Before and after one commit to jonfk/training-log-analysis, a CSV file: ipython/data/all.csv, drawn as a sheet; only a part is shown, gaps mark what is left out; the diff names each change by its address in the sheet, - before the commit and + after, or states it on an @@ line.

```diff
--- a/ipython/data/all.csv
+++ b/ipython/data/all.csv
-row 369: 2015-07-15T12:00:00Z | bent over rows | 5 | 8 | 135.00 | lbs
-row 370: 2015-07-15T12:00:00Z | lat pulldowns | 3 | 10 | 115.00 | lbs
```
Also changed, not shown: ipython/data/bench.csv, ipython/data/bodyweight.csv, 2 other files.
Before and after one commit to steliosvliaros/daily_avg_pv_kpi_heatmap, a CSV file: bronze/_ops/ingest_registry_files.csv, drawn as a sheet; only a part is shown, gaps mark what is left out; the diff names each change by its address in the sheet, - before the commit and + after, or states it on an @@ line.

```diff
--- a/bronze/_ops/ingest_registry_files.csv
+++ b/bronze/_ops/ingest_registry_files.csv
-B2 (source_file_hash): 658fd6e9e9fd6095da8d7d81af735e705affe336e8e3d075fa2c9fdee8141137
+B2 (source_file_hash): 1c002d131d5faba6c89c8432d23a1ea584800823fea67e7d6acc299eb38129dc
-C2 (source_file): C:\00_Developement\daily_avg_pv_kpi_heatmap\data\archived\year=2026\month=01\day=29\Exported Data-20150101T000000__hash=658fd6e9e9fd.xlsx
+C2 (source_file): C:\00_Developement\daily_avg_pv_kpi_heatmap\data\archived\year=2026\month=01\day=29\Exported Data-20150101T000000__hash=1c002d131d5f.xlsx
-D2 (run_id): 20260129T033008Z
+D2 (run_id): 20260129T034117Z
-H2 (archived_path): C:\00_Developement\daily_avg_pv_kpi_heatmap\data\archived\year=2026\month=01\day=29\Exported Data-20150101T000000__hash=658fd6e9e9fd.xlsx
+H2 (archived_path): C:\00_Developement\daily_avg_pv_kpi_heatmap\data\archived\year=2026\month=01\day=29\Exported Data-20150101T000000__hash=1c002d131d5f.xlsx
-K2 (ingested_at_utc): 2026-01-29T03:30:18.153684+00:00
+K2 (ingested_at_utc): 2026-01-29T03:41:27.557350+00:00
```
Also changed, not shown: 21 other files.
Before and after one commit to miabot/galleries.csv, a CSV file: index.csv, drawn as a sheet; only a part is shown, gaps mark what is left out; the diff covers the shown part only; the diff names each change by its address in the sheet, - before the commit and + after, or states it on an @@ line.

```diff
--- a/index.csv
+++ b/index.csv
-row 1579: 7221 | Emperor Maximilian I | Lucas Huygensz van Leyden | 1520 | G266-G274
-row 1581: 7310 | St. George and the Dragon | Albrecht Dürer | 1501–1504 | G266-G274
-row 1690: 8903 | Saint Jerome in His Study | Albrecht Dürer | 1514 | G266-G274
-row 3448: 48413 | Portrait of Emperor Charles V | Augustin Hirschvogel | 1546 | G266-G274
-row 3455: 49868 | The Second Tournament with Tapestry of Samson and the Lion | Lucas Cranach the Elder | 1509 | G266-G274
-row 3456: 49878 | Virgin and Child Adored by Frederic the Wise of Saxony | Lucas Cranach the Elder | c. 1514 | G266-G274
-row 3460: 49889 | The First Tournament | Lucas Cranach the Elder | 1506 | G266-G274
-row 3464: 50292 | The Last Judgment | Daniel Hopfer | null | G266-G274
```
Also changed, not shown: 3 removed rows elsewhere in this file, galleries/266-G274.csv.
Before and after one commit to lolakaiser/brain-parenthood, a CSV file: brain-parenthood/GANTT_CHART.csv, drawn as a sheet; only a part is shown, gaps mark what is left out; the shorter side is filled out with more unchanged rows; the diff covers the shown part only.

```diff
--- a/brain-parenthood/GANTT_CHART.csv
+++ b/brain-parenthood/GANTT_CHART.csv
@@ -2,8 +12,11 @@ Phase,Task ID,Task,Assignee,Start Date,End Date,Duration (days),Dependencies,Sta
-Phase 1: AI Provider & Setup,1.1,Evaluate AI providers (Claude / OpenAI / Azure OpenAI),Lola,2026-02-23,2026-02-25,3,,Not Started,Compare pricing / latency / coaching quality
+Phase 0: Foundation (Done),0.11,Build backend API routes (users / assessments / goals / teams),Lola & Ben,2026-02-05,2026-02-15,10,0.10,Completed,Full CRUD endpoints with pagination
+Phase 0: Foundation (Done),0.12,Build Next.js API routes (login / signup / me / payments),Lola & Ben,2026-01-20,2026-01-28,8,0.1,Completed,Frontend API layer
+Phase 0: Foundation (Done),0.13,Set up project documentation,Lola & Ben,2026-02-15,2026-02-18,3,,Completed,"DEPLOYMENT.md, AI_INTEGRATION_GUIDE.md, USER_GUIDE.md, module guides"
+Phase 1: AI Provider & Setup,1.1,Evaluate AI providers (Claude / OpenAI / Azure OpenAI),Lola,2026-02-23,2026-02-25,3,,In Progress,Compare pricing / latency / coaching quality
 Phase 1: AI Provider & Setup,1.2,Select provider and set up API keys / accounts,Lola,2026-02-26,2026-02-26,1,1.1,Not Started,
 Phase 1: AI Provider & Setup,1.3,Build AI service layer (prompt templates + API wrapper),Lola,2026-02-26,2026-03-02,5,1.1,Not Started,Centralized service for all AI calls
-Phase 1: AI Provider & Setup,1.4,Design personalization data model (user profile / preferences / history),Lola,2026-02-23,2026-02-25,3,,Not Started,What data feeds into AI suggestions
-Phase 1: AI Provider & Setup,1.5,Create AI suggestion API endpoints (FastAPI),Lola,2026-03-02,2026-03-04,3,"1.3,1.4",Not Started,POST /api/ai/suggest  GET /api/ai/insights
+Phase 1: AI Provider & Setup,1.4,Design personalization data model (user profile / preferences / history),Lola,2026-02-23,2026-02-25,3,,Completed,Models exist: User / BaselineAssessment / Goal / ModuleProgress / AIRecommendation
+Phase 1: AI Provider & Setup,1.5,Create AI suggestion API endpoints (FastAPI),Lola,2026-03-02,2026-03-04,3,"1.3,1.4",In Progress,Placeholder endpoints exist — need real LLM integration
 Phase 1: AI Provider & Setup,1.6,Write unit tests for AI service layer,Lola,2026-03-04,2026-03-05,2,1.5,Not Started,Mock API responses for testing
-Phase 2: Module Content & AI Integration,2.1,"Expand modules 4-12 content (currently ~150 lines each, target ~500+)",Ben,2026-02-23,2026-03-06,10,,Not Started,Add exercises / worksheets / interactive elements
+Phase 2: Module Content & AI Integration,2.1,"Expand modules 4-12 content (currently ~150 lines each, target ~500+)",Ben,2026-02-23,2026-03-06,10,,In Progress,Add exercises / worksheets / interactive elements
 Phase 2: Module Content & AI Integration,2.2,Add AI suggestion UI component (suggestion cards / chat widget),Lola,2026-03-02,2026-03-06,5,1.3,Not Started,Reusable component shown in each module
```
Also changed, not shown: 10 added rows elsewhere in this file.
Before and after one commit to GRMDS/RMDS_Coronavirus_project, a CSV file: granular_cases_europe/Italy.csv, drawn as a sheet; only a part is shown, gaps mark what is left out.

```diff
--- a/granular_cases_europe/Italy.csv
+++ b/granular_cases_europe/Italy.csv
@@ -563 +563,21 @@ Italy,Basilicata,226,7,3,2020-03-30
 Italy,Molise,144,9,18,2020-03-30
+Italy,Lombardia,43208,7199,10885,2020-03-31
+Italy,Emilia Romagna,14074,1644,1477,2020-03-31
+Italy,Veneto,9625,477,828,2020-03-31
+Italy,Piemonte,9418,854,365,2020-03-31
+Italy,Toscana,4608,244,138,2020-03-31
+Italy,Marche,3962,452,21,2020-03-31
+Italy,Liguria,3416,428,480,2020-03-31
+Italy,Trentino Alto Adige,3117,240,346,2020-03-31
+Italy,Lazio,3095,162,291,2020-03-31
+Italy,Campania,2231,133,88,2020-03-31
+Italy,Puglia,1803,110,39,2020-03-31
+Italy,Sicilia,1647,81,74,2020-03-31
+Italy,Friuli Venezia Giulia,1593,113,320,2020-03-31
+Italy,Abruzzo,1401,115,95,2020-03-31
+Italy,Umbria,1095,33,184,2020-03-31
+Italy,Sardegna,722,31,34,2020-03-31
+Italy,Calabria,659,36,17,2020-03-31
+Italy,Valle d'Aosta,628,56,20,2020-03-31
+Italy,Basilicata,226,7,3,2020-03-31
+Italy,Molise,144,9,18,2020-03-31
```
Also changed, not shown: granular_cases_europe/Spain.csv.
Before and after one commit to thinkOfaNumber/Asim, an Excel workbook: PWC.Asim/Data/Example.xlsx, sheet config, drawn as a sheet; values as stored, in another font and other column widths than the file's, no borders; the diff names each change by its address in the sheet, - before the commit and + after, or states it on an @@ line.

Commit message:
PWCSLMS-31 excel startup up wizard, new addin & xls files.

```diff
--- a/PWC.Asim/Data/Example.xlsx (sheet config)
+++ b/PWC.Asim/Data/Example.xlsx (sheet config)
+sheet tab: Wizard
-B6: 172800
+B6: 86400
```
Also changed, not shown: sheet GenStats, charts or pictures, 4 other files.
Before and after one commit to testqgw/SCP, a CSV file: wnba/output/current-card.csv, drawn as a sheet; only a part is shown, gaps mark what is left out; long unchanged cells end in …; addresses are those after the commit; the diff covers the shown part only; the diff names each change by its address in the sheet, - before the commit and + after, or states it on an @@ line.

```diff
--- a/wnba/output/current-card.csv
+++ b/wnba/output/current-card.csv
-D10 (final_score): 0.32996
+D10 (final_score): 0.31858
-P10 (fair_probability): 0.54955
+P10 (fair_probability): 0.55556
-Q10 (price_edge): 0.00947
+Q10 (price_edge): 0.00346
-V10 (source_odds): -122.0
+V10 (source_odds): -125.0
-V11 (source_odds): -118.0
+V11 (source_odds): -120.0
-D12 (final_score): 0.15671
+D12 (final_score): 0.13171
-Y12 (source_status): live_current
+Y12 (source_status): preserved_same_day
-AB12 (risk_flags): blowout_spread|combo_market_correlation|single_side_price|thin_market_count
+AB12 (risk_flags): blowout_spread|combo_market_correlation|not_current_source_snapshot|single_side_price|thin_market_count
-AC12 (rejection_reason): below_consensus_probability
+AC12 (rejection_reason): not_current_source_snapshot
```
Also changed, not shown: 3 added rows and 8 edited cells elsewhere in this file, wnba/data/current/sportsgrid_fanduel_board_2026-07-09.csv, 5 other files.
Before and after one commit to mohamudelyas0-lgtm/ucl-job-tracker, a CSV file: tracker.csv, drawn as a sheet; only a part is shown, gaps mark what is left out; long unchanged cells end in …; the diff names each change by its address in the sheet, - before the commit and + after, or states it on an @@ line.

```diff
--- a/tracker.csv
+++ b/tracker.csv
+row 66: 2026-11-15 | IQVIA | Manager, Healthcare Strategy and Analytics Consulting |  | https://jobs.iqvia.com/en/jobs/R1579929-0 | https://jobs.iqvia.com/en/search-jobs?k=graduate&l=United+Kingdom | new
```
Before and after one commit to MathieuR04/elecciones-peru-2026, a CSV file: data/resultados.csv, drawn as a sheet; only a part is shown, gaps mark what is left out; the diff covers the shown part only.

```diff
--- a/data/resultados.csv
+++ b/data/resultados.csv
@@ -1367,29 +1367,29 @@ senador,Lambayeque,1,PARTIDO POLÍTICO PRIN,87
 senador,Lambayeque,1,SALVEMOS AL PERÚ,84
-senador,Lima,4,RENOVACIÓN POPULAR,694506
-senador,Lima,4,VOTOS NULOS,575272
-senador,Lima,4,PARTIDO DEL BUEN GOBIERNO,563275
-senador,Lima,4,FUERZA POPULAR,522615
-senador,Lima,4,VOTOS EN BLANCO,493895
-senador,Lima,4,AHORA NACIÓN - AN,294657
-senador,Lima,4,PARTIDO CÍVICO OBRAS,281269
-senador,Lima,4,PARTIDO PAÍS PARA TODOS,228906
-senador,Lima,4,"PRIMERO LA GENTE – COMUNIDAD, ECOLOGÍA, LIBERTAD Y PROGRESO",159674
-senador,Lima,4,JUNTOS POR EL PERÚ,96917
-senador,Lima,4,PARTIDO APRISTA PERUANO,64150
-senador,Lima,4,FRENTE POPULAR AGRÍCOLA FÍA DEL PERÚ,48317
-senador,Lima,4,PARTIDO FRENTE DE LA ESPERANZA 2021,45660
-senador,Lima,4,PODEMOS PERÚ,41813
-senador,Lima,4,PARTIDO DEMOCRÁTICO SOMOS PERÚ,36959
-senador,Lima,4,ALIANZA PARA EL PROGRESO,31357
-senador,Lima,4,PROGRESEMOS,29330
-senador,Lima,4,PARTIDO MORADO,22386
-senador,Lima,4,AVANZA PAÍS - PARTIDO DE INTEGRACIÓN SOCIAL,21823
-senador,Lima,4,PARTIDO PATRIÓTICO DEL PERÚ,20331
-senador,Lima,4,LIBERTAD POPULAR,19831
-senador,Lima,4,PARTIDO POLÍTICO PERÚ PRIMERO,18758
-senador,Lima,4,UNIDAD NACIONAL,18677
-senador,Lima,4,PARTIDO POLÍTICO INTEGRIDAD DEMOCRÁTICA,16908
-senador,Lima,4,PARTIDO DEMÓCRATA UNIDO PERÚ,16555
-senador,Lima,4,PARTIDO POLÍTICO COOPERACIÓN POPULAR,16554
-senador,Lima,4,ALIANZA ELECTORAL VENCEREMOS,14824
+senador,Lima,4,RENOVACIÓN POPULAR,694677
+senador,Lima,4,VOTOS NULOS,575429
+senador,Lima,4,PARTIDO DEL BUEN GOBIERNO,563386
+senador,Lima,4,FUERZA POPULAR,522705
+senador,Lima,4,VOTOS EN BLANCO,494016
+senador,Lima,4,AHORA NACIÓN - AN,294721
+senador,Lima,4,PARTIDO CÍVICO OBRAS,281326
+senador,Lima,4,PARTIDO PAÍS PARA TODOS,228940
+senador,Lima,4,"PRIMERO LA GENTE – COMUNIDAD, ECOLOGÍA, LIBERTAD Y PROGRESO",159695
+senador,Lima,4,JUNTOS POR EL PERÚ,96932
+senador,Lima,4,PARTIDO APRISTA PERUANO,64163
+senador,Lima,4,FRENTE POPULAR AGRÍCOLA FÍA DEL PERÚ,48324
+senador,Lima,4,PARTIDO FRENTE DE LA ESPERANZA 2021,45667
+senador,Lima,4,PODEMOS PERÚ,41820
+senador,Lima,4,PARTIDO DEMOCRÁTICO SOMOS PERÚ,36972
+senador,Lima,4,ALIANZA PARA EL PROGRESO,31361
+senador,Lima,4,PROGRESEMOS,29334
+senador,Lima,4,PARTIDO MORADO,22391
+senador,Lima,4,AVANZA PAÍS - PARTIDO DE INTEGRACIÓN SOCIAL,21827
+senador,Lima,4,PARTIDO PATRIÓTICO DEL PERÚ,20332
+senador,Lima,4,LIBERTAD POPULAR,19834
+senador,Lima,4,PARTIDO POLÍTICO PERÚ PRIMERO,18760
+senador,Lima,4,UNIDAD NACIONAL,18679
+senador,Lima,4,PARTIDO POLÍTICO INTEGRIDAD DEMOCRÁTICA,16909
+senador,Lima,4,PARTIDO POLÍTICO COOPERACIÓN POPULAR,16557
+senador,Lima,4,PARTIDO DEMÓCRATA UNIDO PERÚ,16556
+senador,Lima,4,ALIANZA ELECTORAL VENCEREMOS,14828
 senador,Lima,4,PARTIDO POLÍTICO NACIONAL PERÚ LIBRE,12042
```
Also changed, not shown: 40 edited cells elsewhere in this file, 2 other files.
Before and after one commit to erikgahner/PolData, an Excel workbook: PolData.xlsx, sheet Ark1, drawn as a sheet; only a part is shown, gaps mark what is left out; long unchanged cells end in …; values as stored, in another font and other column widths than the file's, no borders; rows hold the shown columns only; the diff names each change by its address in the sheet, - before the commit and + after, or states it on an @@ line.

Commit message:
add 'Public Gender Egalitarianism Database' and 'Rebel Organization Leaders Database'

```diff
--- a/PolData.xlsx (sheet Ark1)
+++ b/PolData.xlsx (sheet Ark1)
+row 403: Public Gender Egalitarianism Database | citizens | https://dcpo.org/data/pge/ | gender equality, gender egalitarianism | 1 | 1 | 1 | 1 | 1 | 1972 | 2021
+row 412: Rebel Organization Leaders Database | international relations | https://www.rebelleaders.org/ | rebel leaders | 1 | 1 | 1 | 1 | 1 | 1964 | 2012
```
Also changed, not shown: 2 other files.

**********

__Problem__. Collect every line from the records above that contains the word "Also".

__Exercise solution__.
Also changed, not shown: ipython/data/bench.csv, ipython/data/bodyweight.csv, 2 other files.
Also changed, not shown: 21 other files.
Also changed, not shown: 3 removed rows elsewhere in this file, galleries/266-G274.csv.
Also changed, not shown: 10 added rows elsewhere in this file.
Also changed, not shown: granular_cases_europe/Spain.csv.
Also changed, not shown: sheet GenStats, charts or pictures, 4 other files.
Also changed, not shown: 3 added rows and 8 edited cells elsewhere in this file, wnba/data/current/sportsgrid_fanduel_board_2026-07-09.csv, 5 other files.
Also changed, not shown: 40 edited cells elsewhere in this file, 2 other files.
Also changed, not shown: 2 other files.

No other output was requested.